Dating for women who love beards
The study inferred that if married men are going to take the risk of cheating on their strong-jawed, masculine-faced wives, they’re going to choose someone ultra-feminine and hot.
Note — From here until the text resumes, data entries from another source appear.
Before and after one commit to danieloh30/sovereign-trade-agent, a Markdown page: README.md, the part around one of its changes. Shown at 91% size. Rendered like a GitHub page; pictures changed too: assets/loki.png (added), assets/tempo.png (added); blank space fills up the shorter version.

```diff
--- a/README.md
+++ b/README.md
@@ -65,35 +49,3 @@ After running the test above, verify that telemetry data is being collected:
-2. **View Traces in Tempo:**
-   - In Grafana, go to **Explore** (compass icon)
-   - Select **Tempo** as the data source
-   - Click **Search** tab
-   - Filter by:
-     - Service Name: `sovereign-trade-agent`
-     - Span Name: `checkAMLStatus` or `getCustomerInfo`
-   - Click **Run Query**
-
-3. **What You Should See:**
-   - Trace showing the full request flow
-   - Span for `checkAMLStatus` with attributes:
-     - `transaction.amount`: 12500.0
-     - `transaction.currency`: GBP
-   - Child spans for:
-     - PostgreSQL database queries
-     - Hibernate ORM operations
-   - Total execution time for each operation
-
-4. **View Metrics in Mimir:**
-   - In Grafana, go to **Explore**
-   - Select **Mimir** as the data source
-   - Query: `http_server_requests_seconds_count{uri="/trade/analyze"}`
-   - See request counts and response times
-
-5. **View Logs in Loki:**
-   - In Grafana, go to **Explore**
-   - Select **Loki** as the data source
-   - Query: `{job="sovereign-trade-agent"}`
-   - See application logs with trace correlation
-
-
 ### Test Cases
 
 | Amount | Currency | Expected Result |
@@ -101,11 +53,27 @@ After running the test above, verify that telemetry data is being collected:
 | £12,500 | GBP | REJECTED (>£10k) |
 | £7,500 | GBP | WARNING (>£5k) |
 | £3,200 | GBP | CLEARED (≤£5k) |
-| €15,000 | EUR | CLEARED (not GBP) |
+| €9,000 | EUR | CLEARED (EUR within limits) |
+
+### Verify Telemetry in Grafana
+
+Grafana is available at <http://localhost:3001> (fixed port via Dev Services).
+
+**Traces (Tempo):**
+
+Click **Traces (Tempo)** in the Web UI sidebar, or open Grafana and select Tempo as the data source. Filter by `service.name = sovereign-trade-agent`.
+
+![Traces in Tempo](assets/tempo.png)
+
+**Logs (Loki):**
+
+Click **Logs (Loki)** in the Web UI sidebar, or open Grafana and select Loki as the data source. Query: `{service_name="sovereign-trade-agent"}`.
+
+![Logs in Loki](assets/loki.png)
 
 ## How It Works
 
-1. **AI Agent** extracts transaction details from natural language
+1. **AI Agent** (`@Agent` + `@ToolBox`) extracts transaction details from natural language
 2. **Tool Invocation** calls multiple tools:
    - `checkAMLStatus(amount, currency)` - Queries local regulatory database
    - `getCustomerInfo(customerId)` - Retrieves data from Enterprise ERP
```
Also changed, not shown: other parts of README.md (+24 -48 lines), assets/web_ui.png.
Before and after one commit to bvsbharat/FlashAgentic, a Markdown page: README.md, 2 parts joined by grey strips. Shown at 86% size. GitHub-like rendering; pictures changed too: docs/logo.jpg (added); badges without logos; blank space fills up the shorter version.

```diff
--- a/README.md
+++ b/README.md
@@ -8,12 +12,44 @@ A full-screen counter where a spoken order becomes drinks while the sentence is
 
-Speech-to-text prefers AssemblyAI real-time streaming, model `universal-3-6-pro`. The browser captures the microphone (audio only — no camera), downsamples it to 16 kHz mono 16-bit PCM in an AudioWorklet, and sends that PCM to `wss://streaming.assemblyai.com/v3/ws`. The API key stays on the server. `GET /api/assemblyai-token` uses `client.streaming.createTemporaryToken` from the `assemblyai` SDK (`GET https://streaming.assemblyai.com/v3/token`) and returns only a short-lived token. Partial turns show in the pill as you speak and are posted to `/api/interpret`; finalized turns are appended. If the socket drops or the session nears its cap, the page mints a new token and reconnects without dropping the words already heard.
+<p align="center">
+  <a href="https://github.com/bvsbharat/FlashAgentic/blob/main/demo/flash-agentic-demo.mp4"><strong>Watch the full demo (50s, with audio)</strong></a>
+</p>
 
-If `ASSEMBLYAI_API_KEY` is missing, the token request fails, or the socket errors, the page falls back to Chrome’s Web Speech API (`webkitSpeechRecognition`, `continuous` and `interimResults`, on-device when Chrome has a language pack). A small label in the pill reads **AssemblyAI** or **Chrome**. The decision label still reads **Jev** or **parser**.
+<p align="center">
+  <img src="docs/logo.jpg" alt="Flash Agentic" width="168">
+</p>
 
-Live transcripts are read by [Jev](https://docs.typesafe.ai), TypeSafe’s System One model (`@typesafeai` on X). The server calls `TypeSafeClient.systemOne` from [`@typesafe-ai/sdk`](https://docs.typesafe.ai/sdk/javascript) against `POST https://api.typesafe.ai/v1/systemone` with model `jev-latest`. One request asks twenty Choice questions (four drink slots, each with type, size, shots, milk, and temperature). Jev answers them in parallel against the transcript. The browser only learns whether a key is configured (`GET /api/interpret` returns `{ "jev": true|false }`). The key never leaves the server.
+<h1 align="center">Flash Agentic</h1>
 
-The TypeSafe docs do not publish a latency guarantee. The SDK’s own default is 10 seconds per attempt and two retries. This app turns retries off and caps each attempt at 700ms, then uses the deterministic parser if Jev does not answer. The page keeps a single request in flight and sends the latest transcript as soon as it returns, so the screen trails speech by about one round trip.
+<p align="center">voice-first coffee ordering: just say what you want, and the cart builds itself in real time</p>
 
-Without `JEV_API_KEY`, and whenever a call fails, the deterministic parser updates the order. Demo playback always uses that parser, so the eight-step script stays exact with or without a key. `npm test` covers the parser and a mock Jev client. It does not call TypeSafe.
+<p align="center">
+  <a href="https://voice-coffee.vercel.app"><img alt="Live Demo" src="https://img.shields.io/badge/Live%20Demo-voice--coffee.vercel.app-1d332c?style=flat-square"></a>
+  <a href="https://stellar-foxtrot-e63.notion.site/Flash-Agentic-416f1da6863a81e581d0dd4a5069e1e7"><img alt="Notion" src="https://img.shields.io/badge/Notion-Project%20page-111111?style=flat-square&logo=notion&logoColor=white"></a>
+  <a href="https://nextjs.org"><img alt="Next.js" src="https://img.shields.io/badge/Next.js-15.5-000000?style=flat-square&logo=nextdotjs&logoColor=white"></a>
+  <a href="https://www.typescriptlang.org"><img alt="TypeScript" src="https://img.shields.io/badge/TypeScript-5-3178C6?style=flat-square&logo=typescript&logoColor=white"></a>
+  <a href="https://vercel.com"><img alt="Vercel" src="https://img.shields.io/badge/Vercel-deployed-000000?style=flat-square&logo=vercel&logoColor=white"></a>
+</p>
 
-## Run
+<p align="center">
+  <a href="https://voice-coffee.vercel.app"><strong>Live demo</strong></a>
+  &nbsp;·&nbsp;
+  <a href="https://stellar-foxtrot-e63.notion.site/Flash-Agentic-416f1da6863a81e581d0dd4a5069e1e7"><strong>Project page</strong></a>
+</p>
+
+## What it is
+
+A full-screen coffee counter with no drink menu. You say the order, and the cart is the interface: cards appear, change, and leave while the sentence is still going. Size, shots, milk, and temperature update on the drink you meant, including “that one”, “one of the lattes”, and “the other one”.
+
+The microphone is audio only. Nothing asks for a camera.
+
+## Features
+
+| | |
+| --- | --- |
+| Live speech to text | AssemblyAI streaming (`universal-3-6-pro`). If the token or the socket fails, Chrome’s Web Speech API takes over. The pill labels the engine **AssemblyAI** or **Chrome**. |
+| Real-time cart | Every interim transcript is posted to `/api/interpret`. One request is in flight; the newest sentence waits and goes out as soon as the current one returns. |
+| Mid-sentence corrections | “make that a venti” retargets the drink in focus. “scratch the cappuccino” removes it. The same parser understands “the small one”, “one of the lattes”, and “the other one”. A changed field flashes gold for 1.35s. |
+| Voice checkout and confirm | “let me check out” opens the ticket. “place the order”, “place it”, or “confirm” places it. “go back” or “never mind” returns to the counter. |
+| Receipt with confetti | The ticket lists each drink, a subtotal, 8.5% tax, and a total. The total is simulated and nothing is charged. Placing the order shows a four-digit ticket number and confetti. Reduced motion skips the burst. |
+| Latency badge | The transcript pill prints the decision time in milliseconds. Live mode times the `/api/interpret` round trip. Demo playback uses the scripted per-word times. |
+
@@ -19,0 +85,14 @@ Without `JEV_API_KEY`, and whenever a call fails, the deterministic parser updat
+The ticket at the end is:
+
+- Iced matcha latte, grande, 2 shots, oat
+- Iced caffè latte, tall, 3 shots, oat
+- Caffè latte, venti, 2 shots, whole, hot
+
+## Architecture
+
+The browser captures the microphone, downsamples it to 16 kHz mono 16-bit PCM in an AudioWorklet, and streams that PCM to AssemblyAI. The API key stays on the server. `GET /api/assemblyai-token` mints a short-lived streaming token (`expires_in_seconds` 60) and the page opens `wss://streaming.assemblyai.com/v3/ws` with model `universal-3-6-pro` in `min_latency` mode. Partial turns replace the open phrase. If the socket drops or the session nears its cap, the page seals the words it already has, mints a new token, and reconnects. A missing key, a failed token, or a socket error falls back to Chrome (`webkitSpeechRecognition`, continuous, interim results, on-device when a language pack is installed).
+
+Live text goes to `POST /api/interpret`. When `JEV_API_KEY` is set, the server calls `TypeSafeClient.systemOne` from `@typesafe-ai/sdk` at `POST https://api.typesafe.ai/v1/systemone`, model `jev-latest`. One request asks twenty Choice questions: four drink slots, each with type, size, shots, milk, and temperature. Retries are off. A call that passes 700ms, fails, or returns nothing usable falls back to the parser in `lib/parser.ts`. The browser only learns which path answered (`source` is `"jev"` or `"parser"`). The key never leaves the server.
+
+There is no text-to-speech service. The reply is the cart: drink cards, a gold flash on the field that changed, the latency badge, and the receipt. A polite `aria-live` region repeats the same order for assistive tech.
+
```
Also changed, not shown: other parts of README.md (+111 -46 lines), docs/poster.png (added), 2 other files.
Essentially, anime-visaged Disney princesses would be optimal candidates for disposable, short-term girlfriends.The Bearded Boyfriend Face ### Weirdo scientists at the University of New South Wales spend their free time assessing beards and their mystical properties—one being that there seems to be a sweet spot of beard length that, if perfected, woos many a woman.The Feminine Fling Face ### just published a study this week testing to see whether the shape of a woman’s face would affect if a man would consider her for a long term relationship versus a short term relationship.The findings were that men in relationships found women with feminine faces most suitable for a short term relationship (i.e.The Fertile Woman's Face ### If an ovulating straight woman is looking for some fantasy fodder and her internet is down, she should look no further than a masculine-faced man.
But one thing science does, quite curiously and perennially, is portend our love lives based upon the real estate between our foreheads and our chins.
The Strong, Manly Gay Face ### Stereotypes be damned, no matter the sexual orientation of a man, his romantic predilections will always lean toward sexually dimorphic faces, meaning the faces most closely synonymous with their respective genders.
For straight men, this means super girly faces (as we learned above), and for gay men, this means wide jaw lines and hard, protruding brows, typical masculine features.
Other studies indicate men with largely dimorphic features have better health, but the only conclusion scientists can draw from the study of faces, is that a man and woman's preference for facial attractiveness is largely dependent on gender rather than sexual orientation.
Proving that whole overplayed trope of gay flamboyance might be more myth and fashion-related than a biological drive.
Neither straight men nor straight women agreed with gay men's preference for highly dimorphic male faces in an online study of digitally manipulated faces by over 900 men and women conducted by Harvard University.